What is Pyoderma in Dogs?
Pyoderma is a purulent inflammation of the dog’s skin, also known as “hot spots”. Because several strong skin symptoms come together in a short time on affected areas of the skin. It is caused by bacteria, mostly staphylococci.
Experts differentiate between superficial and deep pyoderma. Superficial means that only the epidermis, the top layer of skin, is affected. The hair roots can also become inflamed here or pus (impetigo) can develop.
If the four-legged friend scratches itself badly, the pyoderma can penetrate into deeper layers of the skin. There it can lead to the destruction of the hair roots and deeper inflammation.
Pyoderma does not occur alone but is caused by another disease. For example, an allergy can weaken the skin so that harmful bacteria can easily colonize. Dog pyoderma is not contagious – neither to humans nor to other animals.
Symptoms of Pyoderma in the Dog
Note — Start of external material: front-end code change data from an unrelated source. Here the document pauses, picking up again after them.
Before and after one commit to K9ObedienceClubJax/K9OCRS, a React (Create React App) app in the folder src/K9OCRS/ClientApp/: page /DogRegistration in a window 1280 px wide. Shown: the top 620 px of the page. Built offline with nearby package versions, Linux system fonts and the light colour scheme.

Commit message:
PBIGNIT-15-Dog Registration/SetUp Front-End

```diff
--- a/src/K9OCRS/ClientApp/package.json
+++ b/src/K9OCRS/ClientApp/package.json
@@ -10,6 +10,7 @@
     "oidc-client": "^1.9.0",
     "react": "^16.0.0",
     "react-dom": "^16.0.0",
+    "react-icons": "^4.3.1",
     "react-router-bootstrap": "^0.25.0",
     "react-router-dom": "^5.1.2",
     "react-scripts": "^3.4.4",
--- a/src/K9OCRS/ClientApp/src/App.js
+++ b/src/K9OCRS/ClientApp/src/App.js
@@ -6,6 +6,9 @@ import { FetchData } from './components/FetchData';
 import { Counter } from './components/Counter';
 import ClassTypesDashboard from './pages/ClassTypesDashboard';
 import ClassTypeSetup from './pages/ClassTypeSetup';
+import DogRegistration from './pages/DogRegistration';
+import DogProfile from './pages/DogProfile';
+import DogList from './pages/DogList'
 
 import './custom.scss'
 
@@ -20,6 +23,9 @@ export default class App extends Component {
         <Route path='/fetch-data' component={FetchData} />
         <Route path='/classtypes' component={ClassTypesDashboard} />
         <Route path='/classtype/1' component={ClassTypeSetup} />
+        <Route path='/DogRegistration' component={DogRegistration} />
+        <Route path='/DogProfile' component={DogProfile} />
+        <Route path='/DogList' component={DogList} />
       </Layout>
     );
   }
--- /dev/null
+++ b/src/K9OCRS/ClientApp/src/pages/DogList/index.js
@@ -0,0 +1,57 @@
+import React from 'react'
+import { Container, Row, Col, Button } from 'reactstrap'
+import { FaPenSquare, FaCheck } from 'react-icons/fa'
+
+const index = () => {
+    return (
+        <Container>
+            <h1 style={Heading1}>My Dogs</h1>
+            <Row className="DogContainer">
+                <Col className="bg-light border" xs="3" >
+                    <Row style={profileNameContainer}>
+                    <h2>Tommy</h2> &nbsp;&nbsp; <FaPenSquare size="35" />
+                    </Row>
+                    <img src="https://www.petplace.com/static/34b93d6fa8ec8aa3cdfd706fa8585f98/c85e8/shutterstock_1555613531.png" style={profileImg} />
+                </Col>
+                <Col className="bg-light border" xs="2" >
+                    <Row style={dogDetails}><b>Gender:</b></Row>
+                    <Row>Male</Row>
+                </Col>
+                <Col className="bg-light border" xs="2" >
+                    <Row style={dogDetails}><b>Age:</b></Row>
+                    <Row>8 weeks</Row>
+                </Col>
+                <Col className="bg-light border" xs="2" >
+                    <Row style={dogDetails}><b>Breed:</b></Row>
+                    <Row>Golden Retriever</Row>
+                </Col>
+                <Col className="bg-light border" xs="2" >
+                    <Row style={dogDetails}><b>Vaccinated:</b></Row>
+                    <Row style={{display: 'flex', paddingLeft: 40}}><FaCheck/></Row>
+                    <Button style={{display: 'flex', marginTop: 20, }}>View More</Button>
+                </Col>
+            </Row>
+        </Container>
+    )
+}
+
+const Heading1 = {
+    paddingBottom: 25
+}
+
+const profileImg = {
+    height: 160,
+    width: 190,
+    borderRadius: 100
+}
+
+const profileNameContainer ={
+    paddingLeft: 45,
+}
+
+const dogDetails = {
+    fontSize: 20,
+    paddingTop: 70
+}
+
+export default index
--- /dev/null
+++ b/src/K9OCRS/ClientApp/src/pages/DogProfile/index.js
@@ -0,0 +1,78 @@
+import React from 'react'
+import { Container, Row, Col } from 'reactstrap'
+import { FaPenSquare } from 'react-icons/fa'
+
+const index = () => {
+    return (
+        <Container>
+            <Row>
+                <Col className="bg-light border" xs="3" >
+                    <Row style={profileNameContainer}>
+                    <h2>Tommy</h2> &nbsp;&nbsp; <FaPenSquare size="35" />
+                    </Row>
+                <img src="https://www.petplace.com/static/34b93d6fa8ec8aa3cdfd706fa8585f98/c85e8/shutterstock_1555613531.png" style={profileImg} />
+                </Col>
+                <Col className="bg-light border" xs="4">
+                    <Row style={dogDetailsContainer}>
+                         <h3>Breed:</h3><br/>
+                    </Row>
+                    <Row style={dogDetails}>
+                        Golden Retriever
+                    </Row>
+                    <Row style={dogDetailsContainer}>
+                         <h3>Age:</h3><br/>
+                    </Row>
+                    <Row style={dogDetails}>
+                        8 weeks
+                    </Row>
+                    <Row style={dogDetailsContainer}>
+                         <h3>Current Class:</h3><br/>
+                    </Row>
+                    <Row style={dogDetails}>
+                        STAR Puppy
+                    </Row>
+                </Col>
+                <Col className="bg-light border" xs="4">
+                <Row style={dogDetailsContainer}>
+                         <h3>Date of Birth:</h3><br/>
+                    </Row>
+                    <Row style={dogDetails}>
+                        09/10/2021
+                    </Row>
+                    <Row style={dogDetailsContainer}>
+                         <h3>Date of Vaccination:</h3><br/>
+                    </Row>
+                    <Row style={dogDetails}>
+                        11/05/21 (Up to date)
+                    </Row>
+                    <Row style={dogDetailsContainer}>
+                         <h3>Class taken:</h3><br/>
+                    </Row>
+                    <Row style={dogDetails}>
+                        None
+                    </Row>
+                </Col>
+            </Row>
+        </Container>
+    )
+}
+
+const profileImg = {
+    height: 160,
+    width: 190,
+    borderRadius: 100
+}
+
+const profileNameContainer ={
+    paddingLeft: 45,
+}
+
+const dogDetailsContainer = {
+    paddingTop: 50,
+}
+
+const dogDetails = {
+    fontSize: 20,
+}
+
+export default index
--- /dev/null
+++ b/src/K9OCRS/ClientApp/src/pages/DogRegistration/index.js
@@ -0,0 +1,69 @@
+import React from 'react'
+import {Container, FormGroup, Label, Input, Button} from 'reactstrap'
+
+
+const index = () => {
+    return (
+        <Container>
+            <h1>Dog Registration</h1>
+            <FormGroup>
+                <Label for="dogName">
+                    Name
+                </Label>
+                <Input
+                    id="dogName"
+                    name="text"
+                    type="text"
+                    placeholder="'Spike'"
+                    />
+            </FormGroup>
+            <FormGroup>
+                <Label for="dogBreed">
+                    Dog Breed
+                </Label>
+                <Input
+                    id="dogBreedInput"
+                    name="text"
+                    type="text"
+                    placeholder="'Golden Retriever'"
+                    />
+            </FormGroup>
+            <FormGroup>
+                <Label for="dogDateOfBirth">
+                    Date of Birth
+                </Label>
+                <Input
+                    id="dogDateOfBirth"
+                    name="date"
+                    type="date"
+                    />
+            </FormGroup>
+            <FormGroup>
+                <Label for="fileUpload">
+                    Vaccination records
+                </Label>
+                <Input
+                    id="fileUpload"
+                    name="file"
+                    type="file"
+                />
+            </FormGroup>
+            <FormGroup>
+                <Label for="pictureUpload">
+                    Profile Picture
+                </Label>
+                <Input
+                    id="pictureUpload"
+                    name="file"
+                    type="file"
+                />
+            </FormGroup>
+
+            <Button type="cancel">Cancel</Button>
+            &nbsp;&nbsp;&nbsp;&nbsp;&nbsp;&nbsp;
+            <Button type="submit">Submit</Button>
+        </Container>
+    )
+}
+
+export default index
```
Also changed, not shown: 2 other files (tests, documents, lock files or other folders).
Since the symptoms occur together with other (skin) diseases, it is difficult to assign the symptoms. Symptoms of pyoderma include:
- Oily skin, a “lubricating film”;
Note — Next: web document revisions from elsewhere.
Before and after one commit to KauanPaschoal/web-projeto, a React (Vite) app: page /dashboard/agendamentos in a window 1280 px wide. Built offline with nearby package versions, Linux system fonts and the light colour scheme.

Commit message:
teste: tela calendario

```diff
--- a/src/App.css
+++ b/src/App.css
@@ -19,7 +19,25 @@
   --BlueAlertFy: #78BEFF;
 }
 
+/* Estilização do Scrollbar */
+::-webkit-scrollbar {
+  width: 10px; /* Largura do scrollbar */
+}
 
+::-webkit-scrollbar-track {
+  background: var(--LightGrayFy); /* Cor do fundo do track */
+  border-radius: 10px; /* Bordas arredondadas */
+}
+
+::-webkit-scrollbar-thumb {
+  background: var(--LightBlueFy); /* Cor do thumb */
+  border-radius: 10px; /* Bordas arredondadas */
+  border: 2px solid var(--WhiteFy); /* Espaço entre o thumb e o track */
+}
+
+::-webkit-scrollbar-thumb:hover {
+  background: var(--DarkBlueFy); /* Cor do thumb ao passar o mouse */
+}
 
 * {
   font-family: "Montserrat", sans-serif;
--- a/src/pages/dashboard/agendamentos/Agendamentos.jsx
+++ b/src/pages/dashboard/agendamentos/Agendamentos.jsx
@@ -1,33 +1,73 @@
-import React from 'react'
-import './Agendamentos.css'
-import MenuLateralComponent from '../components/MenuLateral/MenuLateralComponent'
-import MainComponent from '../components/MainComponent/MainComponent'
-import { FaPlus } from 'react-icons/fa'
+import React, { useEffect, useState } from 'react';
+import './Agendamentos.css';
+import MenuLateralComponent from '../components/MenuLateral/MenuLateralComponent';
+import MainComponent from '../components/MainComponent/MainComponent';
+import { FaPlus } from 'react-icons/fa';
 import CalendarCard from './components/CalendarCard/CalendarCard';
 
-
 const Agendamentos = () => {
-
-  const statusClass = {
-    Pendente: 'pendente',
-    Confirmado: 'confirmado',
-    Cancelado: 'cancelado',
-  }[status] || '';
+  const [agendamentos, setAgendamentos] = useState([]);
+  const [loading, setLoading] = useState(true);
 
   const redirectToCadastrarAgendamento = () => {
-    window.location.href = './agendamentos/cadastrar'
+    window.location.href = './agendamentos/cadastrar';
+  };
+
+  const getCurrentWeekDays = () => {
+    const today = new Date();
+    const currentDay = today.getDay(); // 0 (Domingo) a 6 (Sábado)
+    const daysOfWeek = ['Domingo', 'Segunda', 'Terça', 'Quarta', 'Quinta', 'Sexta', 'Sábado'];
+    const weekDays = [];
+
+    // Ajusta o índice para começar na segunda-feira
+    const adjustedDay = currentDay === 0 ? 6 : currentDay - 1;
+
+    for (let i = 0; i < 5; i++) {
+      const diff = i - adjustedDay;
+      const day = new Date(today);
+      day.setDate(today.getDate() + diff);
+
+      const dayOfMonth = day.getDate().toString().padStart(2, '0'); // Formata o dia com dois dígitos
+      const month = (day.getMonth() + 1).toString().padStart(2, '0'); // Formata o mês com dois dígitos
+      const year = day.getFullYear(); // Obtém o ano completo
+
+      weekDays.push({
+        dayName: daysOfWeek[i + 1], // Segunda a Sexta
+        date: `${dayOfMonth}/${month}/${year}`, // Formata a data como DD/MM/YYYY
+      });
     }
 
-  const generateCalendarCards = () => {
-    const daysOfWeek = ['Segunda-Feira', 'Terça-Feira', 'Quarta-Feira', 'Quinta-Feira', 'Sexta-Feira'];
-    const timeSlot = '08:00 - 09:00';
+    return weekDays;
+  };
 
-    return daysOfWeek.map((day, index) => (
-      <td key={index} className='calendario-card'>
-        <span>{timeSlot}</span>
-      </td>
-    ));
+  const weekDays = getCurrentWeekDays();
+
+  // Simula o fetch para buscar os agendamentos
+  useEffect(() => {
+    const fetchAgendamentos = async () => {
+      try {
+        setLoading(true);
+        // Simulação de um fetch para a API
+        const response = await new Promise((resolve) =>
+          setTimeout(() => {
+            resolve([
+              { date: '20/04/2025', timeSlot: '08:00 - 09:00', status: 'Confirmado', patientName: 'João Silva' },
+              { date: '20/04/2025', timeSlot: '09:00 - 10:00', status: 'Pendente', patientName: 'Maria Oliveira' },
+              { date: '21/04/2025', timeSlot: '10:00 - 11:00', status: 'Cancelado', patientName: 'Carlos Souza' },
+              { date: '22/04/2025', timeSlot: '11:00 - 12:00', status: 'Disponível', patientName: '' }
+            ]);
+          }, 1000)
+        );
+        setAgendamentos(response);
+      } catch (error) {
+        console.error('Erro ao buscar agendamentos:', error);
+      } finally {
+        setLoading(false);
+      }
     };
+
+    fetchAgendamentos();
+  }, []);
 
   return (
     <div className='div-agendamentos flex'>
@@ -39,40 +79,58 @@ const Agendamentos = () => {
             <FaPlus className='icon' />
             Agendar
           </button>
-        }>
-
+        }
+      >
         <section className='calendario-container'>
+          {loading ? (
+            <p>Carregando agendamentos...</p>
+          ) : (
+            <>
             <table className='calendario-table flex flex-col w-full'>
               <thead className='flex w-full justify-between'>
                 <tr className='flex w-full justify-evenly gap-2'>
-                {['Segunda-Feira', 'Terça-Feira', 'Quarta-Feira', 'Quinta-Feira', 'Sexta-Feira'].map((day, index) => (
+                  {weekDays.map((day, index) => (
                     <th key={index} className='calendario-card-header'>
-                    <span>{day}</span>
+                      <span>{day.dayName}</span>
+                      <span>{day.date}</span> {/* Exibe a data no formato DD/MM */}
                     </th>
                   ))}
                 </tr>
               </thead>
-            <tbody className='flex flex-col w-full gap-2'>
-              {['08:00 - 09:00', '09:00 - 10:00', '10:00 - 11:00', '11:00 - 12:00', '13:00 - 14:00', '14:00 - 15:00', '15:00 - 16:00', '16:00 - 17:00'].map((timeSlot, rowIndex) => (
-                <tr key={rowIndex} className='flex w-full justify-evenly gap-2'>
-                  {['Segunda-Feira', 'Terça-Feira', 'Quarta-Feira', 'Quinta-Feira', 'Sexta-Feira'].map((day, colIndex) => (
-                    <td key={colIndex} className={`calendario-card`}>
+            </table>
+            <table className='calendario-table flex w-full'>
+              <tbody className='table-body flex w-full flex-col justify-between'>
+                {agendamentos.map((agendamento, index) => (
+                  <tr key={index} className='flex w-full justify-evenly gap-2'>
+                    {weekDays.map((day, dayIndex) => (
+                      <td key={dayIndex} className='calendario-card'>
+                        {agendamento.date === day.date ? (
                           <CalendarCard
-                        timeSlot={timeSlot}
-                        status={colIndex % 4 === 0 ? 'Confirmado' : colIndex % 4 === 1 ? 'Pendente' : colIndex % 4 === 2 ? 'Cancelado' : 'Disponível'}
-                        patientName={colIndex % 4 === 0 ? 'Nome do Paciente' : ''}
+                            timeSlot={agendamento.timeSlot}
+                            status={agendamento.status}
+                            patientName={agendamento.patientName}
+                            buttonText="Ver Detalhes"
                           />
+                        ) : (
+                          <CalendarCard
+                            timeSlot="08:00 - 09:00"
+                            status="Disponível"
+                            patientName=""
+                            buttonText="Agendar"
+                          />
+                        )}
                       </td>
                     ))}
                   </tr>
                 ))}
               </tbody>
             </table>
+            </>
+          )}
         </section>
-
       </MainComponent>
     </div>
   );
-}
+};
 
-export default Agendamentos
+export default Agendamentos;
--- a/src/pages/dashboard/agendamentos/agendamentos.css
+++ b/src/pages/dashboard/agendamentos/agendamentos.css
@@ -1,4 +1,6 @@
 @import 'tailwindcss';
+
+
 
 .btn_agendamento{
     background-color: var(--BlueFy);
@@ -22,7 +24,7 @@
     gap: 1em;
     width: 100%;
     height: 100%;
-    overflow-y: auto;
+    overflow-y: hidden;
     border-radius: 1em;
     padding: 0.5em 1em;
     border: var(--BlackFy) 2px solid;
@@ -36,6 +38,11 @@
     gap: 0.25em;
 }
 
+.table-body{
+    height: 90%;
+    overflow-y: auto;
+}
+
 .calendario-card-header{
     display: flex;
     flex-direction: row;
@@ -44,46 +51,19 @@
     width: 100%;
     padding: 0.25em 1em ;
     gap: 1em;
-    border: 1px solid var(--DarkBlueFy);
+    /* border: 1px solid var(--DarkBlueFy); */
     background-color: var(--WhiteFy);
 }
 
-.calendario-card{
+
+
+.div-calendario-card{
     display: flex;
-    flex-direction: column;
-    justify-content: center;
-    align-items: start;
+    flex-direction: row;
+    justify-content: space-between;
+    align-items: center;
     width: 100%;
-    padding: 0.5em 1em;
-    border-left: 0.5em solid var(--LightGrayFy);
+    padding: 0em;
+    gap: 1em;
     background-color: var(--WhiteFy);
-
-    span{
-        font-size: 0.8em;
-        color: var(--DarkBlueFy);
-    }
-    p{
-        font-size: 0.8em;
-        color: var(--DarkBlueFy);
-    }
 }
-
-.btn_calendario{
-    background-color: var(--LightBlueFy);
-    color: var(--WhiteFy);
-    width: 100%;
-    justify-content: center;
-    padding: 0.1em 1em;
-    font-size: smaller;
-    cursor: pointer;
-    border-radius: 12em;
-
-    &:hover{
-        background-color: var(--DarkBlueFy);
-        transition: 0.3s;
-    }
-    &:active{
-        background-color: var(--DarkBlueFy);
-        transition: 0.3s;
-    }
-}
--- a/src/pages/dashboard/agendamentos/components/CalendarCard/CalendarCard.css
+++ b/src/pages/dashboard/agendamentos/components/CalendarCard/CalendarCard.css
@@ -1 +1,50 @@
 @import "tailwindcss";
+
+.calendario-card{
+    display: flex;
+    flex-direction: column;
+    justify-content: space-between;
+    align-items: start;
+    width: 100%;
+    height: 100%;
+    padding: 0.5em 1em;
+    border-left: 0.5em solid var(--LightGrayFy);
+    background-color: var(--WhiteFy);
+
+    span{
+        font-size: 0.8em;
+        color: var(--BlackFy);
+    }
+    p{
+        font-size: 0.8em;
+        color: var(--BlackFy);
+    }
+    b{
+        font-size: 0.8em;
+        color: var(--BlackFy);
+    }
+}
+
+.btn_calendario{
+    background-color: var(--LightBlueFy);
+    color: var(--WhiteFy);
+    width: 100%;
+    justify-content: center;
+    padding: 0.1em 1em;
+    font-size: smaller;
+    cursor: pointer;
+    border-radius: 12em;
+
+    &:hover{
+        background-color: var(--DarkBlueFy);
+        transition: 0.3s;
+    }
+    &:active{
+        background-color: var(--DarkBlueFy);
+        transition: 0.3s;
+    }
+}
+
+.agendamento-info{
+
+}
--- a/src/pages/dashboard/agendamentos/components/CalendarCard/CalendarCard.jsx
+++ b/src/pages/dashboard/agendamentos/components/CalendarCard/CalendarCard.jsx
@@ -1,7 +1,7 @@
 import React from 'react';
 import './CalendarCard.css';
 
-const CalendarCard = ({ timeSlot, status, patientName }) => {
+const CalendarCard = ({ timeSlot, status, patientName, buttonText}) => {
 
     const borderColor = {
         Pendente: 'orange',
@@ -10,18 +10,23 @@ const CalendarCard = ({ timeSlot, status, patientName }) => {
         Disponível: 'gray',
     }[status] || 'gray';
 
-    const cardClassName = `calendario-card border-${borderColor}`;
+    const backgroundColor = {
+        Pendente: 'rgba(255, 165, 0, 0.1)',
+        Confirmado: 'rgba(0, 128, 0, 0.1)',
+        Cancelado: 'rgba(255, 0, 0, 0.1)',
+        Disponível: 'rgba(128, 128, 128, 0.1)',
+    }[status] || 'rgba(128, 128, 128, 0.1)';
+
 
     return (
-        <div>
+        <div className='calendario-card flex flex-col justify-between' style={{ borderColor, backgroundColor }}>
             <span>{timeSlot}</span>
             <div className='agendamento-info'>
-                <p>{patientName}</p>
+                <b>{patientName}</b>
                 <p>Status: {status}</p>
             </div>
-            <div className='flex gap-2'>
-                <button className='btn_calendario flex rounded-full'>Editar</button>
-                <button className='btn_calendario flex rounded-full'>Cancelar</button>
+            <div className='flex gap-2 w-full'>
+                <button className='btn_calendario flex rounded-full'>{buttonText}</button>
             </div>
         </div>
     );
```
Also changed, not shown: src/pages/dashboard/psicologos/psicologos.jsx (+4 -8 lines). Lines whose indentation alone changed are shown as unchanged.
- Strong pain;
- With deep pyoderma: crusts, boils, ulcers.
Symptoms can develop at a rapid pace. In the course of pyoderma, weeping wounds can develop that attract flies. Owners of long-haired dogs, in particular, should therefore inspect their dog’s skin on a daily basis.
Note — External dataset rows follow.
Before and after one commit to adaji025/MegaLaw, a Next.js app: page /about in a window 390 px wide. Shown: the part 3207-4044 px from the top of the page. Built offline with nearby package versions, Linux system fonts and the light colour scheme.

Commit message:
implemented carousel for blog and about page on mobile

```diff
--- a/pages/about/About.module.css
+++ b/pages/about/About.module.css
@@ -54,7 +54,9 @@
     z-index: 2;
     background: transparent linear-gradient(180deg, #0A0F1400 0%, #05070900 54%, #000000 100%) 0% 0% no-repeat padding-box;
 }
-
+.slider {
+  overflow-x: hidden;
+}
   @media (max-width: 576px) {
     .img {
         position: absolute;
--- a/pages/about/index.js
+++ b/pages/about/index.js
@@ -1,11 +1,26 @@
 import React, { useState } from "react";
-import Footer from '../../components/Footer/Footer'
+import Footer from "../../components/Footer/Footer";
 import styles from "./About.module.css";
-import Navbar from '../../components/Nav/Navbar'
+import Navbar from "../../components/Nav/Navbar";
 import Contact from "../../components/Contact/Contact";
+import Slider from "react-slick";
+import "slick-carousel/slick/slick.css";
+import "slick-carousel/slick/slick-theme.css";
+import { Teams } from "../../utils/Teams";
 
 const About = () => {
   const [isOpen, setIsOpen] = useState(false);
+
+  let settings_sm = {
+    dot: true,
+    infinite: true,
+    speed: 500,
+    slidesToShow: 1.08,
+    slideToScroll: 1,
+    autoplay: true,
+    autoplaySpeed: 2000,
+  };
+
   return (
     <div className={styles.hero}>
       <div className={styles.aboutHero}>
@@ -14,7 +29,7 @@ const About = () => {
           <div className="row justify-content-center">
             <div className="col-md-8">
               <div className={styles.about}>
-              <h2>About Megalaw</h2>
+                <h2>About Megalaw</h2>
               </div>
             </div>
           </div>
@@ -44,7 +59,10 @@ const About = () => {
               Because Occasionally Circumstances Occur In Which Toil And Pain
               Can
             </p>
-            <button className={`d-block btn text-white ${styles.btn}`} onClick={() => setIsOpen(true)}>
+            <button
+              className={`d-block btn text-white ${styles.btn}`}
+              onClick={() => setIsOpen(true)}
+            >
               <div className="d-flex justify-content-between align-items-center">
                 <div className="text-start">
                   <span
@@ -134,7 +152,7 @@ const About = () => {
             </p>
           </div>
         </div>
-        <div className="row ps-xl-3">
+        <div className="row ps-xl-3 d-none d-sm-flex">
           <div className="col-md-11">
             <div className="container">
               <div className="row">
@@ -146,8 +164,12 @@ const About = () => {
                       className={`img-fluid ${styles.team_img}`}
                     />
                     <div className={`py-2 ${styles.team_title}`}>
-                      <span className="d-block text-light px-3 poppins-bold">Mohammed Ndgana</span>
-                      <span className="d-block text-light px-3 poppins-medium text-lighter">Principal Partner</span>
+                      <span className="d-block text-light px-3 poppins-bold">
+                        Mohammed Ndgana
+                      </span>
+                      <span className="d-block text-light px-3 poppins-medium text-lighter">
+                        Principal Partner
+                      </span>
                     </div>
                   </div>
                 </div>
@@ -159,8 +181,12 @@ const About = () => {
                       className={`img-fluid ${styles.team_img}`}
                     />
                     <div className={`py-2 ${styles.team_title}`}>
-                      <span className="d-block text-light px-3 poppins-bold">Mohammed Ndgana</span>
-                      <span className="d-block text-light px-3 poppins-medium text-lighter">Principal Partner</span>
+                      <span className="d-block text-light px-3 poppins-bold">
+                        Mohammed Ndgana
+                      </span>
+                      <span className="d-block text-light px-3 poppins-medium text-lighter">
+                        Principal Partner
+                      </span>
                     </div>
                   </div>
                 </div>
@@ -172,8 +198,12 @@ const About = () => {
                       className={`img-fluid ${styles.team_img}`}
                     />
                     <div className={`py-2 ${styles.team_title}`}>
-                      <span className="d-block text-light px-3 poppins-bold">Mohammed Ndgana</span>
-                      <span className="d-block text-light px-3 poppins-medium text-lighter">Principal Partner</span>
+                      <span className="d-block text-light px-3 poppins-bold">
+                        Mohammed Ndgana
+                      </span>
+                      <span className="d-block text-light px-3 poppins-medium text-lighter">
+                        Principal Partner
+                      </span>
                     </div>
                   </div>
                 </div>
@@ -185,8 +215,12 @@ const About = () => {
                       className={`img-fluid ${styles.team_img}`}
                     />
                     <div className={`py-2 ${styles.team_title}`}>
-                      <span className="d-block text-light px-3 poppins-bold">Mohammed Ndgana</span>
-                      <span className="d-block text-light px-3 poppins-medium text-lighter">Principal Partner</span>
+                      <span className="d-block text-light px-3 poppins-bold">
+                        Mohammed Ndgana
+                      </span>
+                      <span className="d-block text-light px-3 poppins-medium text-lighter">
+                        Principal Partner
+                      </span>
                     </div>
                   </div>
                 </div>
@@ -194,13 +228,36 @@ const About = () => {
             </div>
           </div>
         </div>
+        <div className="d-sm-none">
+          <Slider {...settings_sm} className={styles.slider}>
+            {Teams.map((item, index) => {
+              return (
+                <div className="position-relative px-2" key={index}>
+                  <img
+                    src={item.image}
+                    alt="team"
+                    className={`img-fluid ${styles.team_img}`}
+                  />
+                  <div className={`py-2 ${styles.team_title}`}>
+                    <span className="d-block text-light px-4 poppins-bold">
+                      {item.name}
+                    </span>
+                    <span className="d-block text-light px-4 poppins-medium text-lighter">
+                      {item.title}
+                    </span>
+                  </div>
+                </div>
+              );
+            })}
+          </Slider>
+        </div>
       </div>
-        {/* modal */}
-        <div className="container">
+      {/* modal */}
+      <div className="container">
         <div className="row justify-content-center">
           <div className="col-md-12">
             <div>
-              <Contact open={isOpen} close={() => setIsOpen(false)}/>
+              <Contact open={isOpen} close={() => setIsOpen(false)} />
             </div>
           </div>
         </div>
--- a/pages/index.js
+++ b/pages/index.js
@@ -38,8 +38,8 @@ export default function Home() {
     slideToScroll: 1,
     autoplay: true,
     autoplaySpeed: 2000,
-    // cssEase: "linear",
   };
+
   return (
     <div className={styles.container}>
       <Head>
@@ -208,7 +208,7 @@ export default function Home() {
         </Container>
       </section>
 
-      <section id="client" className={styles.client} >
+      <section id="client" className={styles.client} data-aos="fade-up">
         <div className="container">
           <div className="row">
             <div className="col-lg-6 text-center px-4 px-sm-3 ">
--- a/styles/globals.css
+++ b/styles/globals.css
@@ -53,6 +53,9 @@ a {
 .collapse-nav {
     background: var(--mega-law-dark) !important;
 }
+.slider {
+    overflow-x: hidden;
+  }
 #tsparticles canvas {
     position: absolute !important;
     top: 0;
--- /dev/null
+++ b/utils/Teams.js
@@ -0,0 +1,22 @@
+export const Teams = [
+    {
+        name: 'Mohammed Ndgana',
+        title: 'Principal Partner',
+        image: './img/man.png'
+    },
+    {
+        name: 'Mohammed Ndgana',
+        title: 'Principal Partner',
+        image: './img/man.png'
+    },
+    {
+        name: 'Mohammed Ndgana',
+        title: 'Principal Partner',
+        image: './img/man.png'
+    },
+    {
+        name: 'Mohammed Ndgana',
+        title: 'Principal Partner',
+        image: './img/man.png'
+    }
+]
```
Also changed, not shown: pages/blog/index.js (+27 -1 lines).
Diagnosis at the Veterinarian
Anyone who notices the symptoms described above in their dog should make an appointment with the vet. Dog skin diseases have many faces. Each needs coordinated therapy.
In particular, itching and pain at the hot spots can be excruciating for many dogs and impair their quality of life. For the veterinarian, pyoderma can be a challenge as it occurs along with other medical conditions. The question comes up:
Which symptom belongs to which disease?
The expert will shorten or shear the fur. This facilitates diagnosis as well as therapy. Skin biopsies and microbiological examinations are suitable for detecting bacterial infestation.
In young dogs up to 12 months of age whose genital area is affected, experts speak of “puppy pyoderma”. These are often superficial pus lichen, which is associated with a good prognosis.
Therapy for Pyoderma in Dogs
To treat pyoderma, many vets recommend extensive shearing of the dog. If the dog is in pain from the inflamed skin, the clipping must be done under anesthesia. This allows better hygiene to get the bacterial infection under control.
The four-legged friend is to be prevented from scratching and licking the affected skin – for example with a neck collar. Special antibacterial shampoos or sprays and ointments are used. Antibiotics are required for deeper pyoderma.
Dog owners should strictly follow the veterinarian’s instructions when administering medication.
Antibiotics are often given for several weeks in pyoderma. Even after the symptoms have improved, therapy may be necessary to prevent relapse.
If the four-legged friends suffer from pain due to the inflammation of the skin, pain medication from the veterinarian is required. After consulting the vet, dabbing the skin with chamomile several times a day can also help.
Possible Causes of Pyoderma
Pyoderma never occurs alone, which means the owner and veterinarian must treat the bacterial infection as well as the underlying primary disease. Possible causes of pyoderma are:
- Parasite infestation;
- Immune deficiencies;
- Ear infections;
- Skin fungi.
Sometimes genetic dispositions play a role. An above-average number of young Golden Retriever dogs are prone to pyoderma. Other breeds that are more prone to hot spots include German Shepherds, Labradors, St. Bernard dogs, and long-haired dogs such as Bobtails and Collies.
Preventing Pyoderma in Dogs
If you take good care of your dog and react quickly when skin problems occur, you can prevent hot spots. Protect the dog’s skin, for example, from a warm, humid climate, which is an ideal breeding ground for bacterial infections.
Especially with long-haired dogs, make sure they are groomed well to prevent matting. If the dog bathes in summer, dry it off afterward.
A strong immune system protects against skin diseases. You can promote this with a species-appropriate diet, sufficient exercise, and as little stress as possible.
Anyone who checks the skin of their four-legged friend for abnormalities on a daily basis can identify possible hot-spot triggers such as allergies or skin fungi more quickly. If these are dealt with quickly, you will avoid hot spots.